Q: I'm trying to define a few simple little function-like macros such as
#define square(x) x * xbut they're not always working.
A: There are three important rules to remember when defining function-like macros:
1 / square(n)would expand to
1 / n * n(which evaluates as (1 / n) * n), while what you want is
1 / (n * n)(In this case, the problem is one of associativity rather than precedence, but the effect is the same.)
square(n + 1)would expand to
n + 1 * n + 1But what you want is
(n + 1) * (n + 1)
square(i++)would expand to
i++ * i++which is undefined (see question 3.2).
The proper definition of a square macro, to comply with rules 1 and 2 above, is
#define square(x) ((x) * (x))Complying with rule 3 is harder. Sometimes, careful exploitation of the short-circuiting behavior of the &&, ||, or ?: operators (see question 3.6) can arrange that a parameter which appears several times is guaranteed to be evaluated exactly once. Sometimes, the macro is just documented as being unsafe, and callers must remember not to use it on arguments with side effects. Other times, it may be advisable not to compose a function-like macro if it can't be made safe.
(As a stylistic convention, macros are often defined with capitalized or all-upper-case names, to make it obvious that they are macros. It may be acceptable to define a function-like macro with an all-lower-case name, if it truly simulates a function, but only if it complies with all three rules above. Since the squaring macro we've been discussing does not, it should be defined as something like
#define Square(x) ((x) * (x)) /* UNSAFE */if it is to be used at all.)

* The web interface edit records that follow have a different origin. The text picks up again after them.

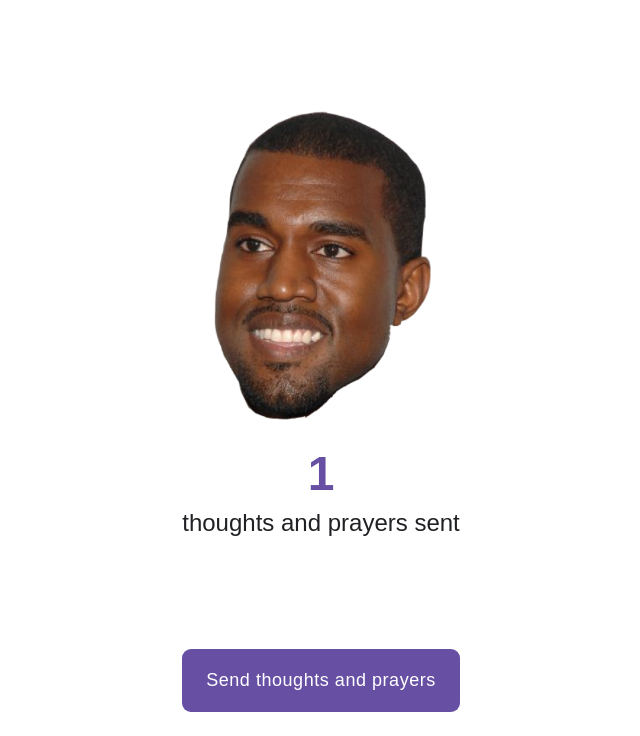
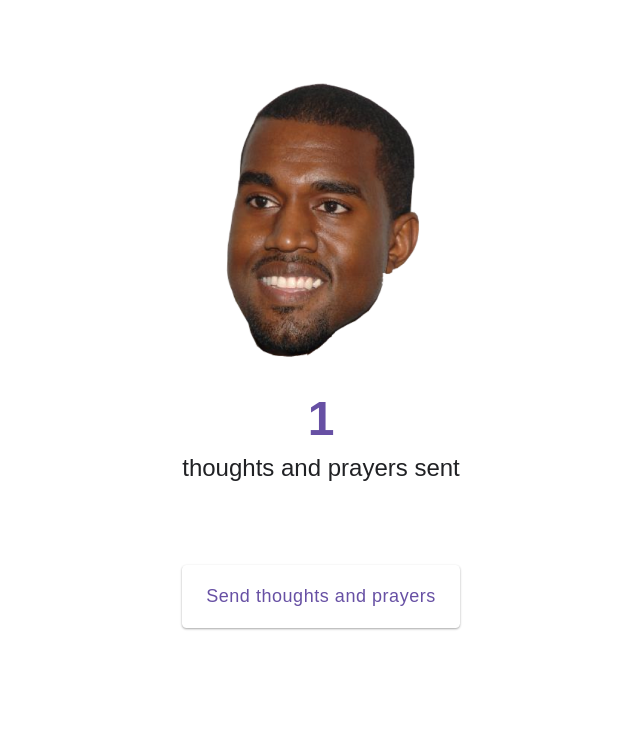
Before and after one commit to jeffclaybrook/Kanye-Project, a plain HTML site: page index.html in a window 1280 px wide. Both pictures are taken after a click on the button "Send thoughts and prayers". Shown: the part 64-800 px from the top of the page, without its empty margins (319-959 px from the left). Drawn offline with Linux system fonts and the light colour scheme.

Commit message:
Add files via upload

```diff
--- a/index.html
+++ b/index.html
@@ -18,13 +18,13 @@
  <div class="container">
   <h1>Send thoughts and prayers to Kanye</h1>
   <figure>
-   <img src="images/kanye.png" alt="Kanye West" width="225">
+   <img src="images/kanye.png" alt="Send thoughts and prayers to Kanye" width="200">
    <figcaption>
     <strong id="counter">0</strong>
     <h2>thoughts and prayers sent</h2>
    </figcaption>
   </figure>
-  <button id="button">Send thoughts and prayers</button>
+  <button class="button" id="button">Send thoughts and prayers</button>
  </div>
  <script src="script.js"></script>
 </body>
--- a/script.js
+++ b/script.js
@@ -1,35 +1,26 @@
-const counter = document.getElementById('counter');
-const button = document.getElementById('button');
+const counter = document.getElementById("counter");
+const button = document.getElementById("button");
 
 let count = JSON.parse(localStorage.getItem("count") || "0");
 counter.innerText = count;
 
-button.addEventListener('click', () => {
+button.addEventListener("click", () => {
  count++;
  localStorage.setItem("count", JSON.stringify(count));
  counter.innerText = count;
 })
 
-function createRipple(e) {
- const element = e.currentTarget;
- const circle = document.createElement('span');
- const diameter = Math.max(element.clientWidth, element.clientHeight);
- const radius = diameter / 2;
-
- circle.style.width = circle.style.height = `${diameter}px`;
- circle.style.left = `${e.clientX - element.offsetLeft - radius}px`;
- circle.style.top = `${e.clientY - element.offsetTop - radius}px`;
- circle.classList.add('ripple');
-
- const ripple = element.getElementsByClassName('ripple')[0];
-
- if (ripple) ripple.remove();
-
- element.appendChild(circle);
+const animateButton = (e) => {
+ e.preventDefault;
+ e.target.classList.remove("animated");
+ e.target.classList.add("animated");
+ setTimeout(() => {
+  e.target.classList.remove("animated")
+ }, 700);
 }
 
-const buttons = [button];
+const buttons = document.getElementsByClassName("button");
 
-for (const button of buttons) {
- button.addEventListener('click', createRipple)
+for (let i = 0; i < buttons.length; i++) {
+ buttons[i].addEventListener("click", animateButton);
 }
--- a/style.css
+++ b/style.css
@@ -48,13 +48,15 @@ button {
 
 h1 {
  text-align: center;
+ margin-block-end: auto;
 }
 
 figure {
  display: flex;
  flex-direction: column;
  align-items: center;
- gap: 1.5rem;
+ gap: 2rem;
+ margin-block-end: auto;
 }
 
 figure img {
@@ -82,34 +84,104 @@ figcaption h2 {
  font-weight: 400;
 }
 
-button {
+button.button {
  font-family: "Arial", system-ui, sans-serif;
  font-size: 1.125rem;
  font-weight: 500;
  position: relative;
- display: inline-flex;
- align-items: center;
- justify-content: center;
+ display: inline-block;
+ text-align: center;
  block-size: 3.5em;
  padding-inline: 1.5rem;
+ background-color: #ffffff;
+ color: #6750A4;
+ border-radius: .25em;
+ letter-spacing: .03em;
+ transition: transform ease-in 0.1s;
+ margin-block-end: auto;
+ box-shadow: rgba(0, 0, 0, 0.12) 0px 1px 3px, rgba(0, 0, 0, 0.24) 0px 1px 2px;
+}
+
+button.button::before,
+button.button::after {
+ content: "";
+ position: absolute;
+ left: -20%;
+ inline-size: 140%;
+ block-size: 100%;
+ display: block;
+ z-index: -1000;
+ transition: all ease-in-out 0.5s;
+ background-repeat: no-repeat;
+}
+
+button.button::before {
+ display: none;
+ top: -75%;
+ background-image: radial-gradient(circle, #6750A4 20%, transparent 20%),
+ radial-gradient(circle,  transparent 20%, #6750A4 20%, transparent 30%),
+ radial-gradient(circle, #6750A4 20%, transparent 20%),
+ radial-gradient(circle, #6750A4 20%, transparent 20%),
+ radial-gradient(circle,  transparent 10%, #6750A4 15%, transparent 20%),
+ radial-gradient(circle, #6750A4 20%, transparent 20%),
+ radial-gradient(circle, #6750A4 20%, transparent 20%),
+ radial-gradient(circle, #6750A4 20%, transparent 20%),
+ radial-gradient(circle, #6750A4 20%, transparent 20%);
+ background-size: 10% 10%, 20% 20%, 15% 15%, 20% 20%, 18% 18%, 10% 10%, 15% 15%, 10% 10%, 18% 18%;
+}
+
+button.button::after {
+ display: none;
+ bottom: -75%;
+ background-image: radial-gradient(circle, #6750A4 20%, transparent 20%),
+ radial-gradient(circle, #6750A4 20%, transparent 20%),
+ radial-gradient(circle,  transparent 10%, #6750A4 15%, transparent 20%),
+ radial-gradient(circle, #6750A4 20%, transparent 20%),
+ radial-gradient(circle, #6750A4 20%, transparent 20%),
+ radial-gradient(circle, #6750A4 20%, transparent 20%),
+ radial-gradient(circle, #6750A4 20%, transparent 20%);
+ background-size: 15% 15%, 20% 20%, 18% 18%, 20% 20%, 15% 15%, 10% 10%, 20% 20%;
+}
+
+button.button:active {
+ transform: scale(0.9);
  background-color: #6750A4;
  color: #ffffff;
- border-radius: .5em;
- letter-spacing: .03em;
- overflow: hidden;
+ box-shadow: 0 2px 25px rgba(103, 80, 164, .2);
 }
 
-button .ripple {
- position: absolute;
- border-radius: inherit;
- transform: scale(0);
- background: rgba(255,255,255,.4);
- animation: ripple 300ms linear;
+button.button.animated::before {
+ display: block;
+ animation: topBubbles ease-in-out .75s forwards;
 }
 
-@keyframes ripple {
- to {
-  transform: scale(4);
-  opacity: 0;
+button.button.animated::after {
+ display: block;
+ animation: bottomBubbles ease-in-out .75s forwards;
+}
+
+@keyframes topBubbles {
+ 0% {
+  background-position: 5% 90%, 10% 90%, 10% 90%, 15% 90%, 25% 90%, 25% 90%, 40% 90%, 55% 90%, 70% 90%;
+ }
+ 50% {
+  background-position: 0% 80%, 0% 20%, 10% 40%, 20% 0%, 30% 30%, 22% 50%, 50% 50%, 65% 20%, 90% 30%;
+ }
+ 100% {
+  background-position: 0% 70%, 0% 10%, 10% 30%, 20% -10%, 30% 20%, 22% 40%, 50% 40%, 65% 10%, 90% 20%;
+  background-size: 0% 0%, 0% 0%, 0% 0%, 0% 0%, 0% 0%, 0% 0%;
  }
 }
+
+@keyframes bottomBubbles {
+ 0% {
+  background-position: 10% -10%, 30% 10%, 55% -10%, 70% -10%, 85% -10%, 70% -10%, 70% 0%;
+ }
+ 50% {
+  background-position: 0% 80%, 20% 80%, 45% 60%, 60% 100%, 75% 70%, 95% 60%, 105% 0%;
+ }
+ 100% {
+  background-position: 0% 90%, 20% 90%, 45% 70%, 60% 110%, 75% 80%, 95% 70%, 110% 10%;
+  background-size: 0% 0%, 0% 0%, 0% 0%, 0% 0%, 0% 0%, 0% 0%;
+ }
+}
```
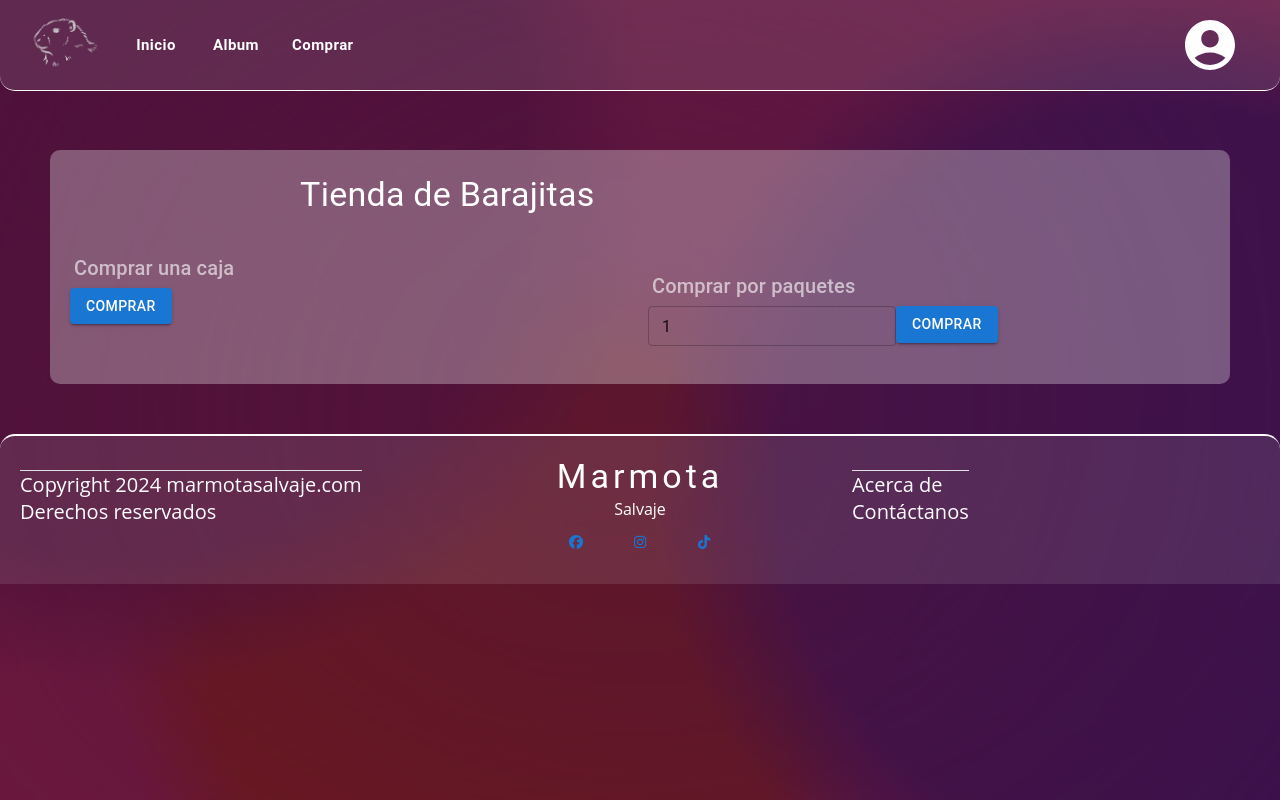
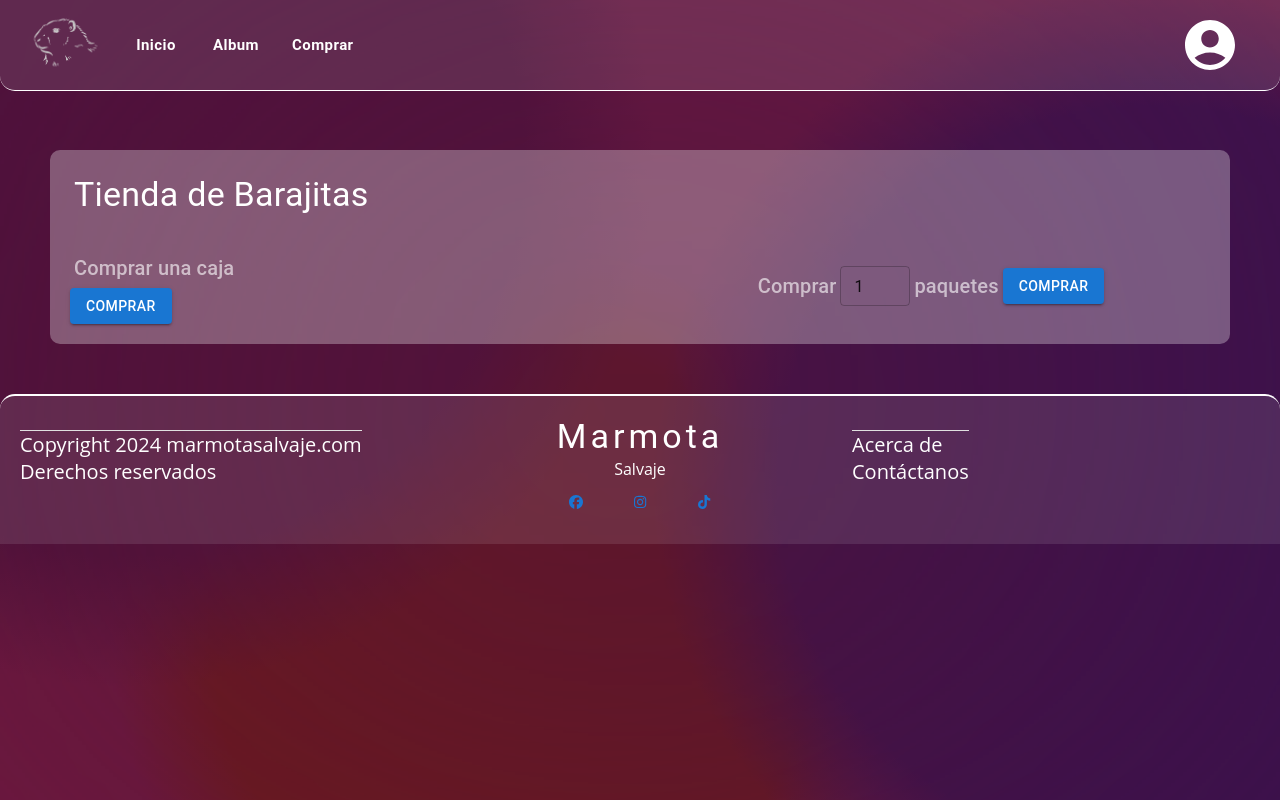
Before and after one commit to anassantosc/CI5644-grupo-azul, a Next.js app in the folder frontend/: page /store in a window 1280 px wide. Built offline with nearby package versions, Linux system fonts and the light colour scheme.

Commit message:
MODIFIED: Store styles

```diff
--- a/frontend/src/pages/store.jsx
+++ b/frontend/src/pages/store.jsx
@@ -8,7 +8,8 @@ import { useAlert } from "../context/AlertContext";
 function Store() {
     const [packages, setPackages] = useState(1);
     const [showPayment, setShowPayment] = useState(false);
-    const payment = useState();
+    const [payment, setPayment] = useState(0);
+    const [paymentSuccess, setPaymentSuccess] = useState(false);
     const showAlert = useAlert();
 
     const handleBuyBox = (quantity) => {
@@ -26,6 +27,7 @@ function Store() {
     const handlePayment = (bool) => {
         if (bool) {
             showAlert('Compra exitosa', 'success');
+            setPaymentSuccess(true);
         } else {
             setShowPayment(false);
             showAlert('Compra cancelada', 'error');
@@ -66,6 +68,19 @@ function Store() {
         );
     }
 
+    if (paymentSuccess) {
+        return (
+            <Layout>
+                <Box className={styles.storeBox}>
+                    <Grid container spacing={2} alignItems="center">
+                        <Grid item xs={6} >
+                            <a href="">Visualizar barajitas nuevas</a>
+                        </Grid>
+                    </Grid>
+                </Box>
+            </Layout>
+        );
+    }
 
     return (
         <Layout>
@@ -82,7 +97,12 @@ function Store() {
                             Tienda de Barajitas
                         </Typography>
                     </Grid>
-                    <Grid item xs={6} justifyContent="center" alignItems="center" marginBottom="2.5em">
+                    <Grid
+                        item
+                        xs={6}
+                        justifyContent="center"
+                        alignItems="center"
+                    >
                         <Typography variant="h6" className={styles.subtitle}>
                             Comprar una caja
                         </Typography>
@@ -95,9 +115,16 @@ function Store() {
                             Comprar
                         </Button>
                     </Grid>
-                    <Grid item xs={6} justifyContent="center" alignItems="center">
+                    <Grid
+                        item
+                        xs={6}
+                        container
+                        direction="row"
+                        justifyContent="center"
+                        alignItems="center"
+                    >
                         <Typography variant="h6" className={styles.subtitle}>
-                            Comprar por paquetes
+                            Comprar
                         </Typography>
                         <TextField
                             type="number"
@@ -107,7 +134,11 @@ function Store() {
                             size="small"
                             color="secondary"
                             className={styles.textPackage}
+                            inputProps={{ min: 1, max: 99 }}
                         />
+                        <Typography variant="h6" className={styles.subtitle}>
+                            paquetes
+                        </Typography>
                         <Button
                             variant="contained"
                             color="primary"
--- a/frontend/styles/Store.module.css
+++ b/frontend/styles/Store.module.css
@@ -14,7 +14,6 @@
     margin: 4px;
     padding: 4px;
     display: flex;
-    justify-content: center;
     gap: 1em;
 }
 
@@ -22,6 +21,7 @@
     margin-right: 10px;
     margin-bottom: 2px;
     color: white;
+    width: 70px;
 }
 
 .saleButton {
@@ -29,7 +29,6 @@
     color: white;
     margin-top: 10px;
     margin-bottom: 10px;
-    margin-left: 40px;
     display: flex;
     justify-content: center;
     align-items: center;
```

K&R1 Sec. 4.11 p. 87
K&R2 Sec. 4.11.2 p. 90
H&S Secs. 3.3.6,3.3.7 pp. 49-50
CT&P Sec. 6.2 pp. 78-80